#### Record excerpts ####

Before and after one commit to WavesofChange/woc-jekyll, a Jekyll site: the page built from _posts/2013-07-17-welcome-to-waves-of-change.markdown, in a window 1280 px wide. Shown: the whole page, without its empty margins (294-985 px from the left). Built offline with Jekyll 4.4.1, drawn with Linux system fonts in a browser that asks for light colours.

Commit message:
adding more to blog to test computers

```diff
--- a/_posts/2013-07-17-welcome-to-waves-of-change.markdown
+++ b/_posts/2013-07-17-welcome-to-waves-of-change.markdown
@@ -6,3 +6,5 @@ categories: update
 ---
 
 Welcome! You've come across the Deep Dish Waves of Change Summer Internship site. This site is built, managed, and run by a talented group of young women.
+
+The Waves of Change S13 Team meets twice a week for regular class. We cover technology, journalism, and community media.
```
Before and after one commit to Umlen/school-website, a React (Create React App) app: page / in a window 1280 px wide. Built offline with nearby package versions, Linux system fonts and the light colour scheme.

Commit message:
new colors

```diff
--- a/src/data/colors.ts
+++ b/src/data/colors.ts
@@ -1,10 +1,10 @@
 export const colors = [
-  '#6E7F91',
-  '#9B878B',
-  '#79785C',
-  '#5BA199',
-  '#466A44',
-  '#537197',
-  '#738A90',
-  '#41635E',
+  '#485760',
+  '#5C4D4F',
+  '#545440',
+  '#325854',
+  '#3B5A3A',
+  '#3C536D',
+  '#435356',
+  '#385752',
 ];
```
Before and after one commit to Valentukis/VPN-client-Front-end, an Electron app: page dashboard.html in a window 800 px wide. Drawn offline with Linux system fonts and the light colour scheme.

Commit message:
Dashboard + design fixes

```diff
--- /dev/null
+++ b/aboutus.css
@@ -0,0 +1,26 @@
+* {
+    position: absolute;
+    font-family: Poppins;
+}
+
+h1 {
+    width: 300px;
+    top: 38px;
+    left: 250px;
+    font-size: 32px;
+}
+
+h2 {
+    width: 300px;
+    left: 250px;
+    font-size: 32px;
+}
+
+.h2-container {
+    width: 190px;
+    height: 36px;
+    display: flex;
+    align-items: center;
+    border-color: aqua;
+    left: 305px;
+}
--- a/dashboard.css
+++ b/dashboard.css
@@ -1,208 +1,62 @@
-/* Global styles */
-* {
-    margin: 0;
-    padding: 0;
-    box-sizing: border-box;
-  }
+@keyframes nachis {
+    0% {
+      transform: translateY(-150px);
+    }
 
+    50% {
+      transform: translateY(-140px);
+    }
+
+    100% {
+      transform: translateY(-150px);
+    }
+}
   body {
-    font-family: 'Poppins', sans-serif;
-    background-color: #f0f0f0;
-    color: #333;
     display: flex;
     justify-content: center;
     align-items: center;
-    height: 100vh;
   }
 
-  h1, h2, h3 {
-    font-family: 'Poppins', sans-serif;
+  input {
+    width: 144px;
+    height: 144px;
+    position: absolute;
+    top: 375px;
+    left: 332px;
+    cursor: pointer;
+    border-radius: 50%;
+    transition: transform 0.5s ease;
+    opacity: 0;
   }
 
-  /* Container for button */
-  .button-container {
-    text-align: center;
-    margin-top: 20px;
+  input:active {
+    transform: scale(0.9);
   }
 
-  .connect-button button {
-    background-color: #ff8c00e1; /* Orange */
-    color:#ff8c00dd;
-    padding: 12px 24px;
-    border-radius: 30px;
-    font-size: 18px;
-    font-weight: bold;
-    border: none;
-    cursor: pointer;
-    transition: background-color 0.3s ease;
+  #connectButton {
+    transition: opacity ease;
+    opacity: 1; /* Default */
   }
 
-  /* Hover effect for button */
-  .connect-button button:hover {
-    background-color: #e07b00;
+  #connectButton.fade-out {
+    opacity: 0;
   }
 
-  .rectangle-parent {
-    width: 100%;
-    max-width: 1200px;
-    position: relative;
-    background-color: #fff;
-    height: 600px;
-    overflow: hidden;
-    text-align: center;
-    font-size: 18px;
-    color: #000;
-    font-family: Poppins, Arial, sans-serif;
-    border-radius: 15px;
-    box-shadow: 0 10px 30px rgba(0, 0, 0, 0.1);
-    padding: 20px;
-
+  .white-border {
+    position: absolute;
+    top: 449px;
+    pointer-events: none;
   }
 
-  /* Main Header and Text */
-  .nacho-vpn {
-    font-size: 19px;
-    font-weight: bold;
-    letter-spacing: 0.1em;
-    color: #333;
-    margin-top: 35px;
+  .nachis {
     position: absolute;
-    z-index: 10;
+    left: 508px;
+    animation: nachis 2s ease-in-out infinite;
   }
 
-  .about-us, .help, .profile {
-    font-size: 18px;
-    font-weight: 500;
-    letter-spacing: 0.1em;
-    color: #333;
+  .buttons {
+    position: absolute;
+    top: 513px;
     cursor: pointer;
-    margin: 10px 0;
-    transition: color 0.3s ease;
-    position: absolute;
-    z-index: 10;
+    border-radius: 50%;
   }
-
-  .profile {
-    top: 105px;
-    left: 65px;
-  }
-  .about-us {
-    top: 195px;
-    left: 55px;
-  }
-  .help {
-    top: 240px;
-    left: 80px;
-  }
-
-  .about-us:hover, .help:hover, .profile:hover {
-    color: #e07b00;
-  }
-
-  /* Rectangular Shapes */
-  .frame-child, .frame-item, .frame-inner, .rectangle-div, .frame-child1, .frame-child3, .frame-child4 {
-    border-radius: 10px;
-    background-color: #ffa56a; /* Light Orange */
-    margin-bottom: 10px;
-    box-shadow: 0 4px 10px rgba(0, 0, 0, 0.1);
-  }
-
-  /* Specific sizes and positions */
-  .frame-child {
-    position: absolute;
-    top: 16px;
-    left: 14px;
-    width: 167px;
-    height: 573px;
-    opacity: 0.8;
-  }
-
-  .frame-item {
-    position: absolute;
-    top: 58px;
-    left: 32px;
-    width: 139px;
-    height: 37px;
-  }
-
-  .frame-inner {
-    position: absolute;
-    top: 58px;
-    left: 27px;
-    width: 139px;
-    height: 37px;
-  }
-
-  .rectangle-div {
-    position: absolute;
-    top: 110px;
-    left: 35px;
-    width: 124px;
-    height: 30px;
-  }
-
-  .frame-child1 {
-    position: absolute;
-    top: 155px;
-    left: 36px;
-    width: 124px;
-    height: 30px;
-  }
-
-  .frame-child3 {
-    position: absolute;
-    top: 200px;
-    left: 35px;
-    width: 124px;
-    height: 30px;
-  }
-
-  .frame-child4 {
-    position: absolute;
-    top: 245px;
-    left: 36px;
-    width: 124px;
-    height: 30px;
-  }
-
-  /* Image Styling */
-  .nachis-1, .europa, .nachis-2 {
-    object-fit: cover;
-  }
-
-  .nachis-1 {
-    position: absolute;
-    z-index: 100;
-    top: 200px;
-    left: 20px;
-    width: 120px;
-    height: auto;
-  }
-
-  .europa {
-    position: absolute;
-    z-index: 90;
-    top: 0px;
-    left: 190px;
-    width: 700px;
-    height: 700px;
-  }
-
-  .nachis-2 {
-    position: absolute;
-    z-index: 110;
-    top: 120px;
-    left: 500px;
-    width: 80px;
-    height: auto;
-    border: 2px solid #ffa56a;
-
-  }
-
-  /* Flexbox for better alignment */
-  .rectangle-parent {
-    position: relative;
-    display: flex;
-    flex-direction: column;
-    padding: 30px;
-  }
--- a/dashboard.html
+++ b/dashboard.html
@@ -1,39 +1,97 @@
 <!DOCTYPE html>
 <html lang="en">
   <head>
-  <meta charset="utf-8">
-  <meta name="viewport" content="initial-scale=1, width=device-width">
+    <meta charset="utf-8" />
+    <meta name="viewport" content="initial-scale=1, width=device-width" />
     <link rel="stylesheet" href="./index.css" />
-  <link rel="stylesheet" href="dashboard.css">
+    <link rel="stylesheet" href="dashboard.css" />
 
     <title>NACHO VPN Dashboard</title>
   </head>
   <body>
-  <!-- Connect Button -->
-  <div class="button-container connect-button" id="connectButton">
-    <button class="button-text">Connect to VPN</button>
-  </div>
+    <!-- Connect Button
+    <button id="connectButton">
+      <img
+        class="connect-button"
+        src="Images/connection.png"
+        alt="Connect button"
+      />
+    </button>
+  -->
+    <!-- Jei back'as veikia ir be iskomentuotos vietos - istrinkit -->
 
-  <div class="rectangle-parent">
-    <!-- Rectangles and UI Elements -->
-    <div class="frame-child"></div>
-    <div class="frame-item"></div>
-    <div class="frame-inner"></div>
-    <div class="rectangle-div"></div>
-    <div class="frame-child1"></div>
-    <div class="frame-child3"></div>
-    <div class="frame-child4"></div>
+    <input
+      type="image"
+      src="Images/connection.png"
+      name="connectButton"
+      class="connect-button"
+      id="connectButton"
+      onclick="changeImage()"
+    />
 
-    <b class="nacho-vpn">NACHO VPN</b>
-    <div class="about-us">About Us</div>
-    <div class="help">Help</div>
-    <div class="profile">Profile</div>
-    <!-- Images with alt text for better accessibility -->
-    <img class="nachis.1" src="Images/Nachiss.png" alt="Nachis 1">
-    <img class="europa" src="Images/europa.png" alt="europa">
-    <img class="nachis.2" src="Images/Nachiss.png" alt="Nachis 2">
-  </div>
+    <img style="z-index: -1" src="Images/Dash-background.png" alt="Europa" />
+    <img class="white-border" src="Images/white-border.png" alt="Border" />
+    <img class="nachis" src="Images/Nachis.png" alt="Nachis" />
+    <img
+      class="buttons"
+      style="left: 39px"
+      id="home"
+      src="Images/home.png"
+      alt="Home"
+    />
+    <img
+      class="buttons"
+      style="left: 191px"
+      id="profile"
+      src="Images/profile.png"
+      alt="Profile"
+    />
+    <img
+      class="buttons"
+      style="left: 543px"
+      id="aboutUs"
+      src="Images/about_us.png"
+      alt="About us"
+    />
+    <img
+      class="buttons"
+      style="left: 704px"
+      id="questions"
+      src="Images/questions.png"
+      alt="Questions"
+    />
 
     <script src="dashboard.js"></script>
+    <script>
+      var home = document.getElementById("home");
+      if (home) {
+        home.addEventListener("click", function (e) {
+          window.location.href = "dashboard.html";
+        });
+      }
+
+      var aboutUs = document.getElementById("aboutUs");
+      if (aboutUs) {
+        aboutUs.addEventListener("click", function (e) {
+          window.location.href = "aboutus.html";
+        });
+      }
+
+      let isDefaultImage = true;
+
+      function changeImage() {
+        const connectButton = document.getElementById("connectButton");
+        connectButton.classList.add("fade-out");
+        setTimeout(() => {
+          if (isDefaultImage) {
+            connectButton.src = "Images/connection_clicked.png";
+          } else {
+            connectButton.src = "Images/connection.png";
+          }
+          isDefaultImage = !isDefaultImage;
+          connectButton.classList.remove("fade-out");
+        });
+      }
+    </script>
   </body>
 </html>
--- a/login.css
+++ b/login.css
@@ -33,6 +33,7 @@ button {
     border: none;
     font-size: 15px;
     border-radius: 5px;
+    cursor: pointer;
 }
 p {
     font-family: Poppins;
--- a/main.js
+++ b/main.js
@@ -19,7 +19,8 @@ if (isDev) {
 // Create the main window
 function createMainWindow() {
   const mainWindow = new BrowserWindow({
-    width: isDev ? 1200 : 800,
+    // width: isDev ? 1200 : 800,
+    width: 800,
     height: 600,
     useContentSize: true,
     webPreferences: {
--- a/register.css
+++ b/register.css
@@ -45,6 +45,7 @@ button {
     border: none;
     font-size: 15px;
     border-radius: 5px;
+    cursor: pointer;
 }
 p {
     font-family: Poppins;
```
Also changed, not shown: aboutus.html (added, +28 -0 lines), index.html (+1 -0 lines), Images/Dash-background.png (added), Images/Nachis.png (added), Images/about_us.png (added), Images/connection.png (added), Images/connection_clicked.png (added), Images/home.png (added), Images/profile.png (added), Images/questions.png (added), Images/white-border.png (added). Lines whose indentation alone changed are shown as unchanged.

####

Exercise:
Among these entries, how many lines include the string "data"? Reply with the number by itself.

Solved problem:
2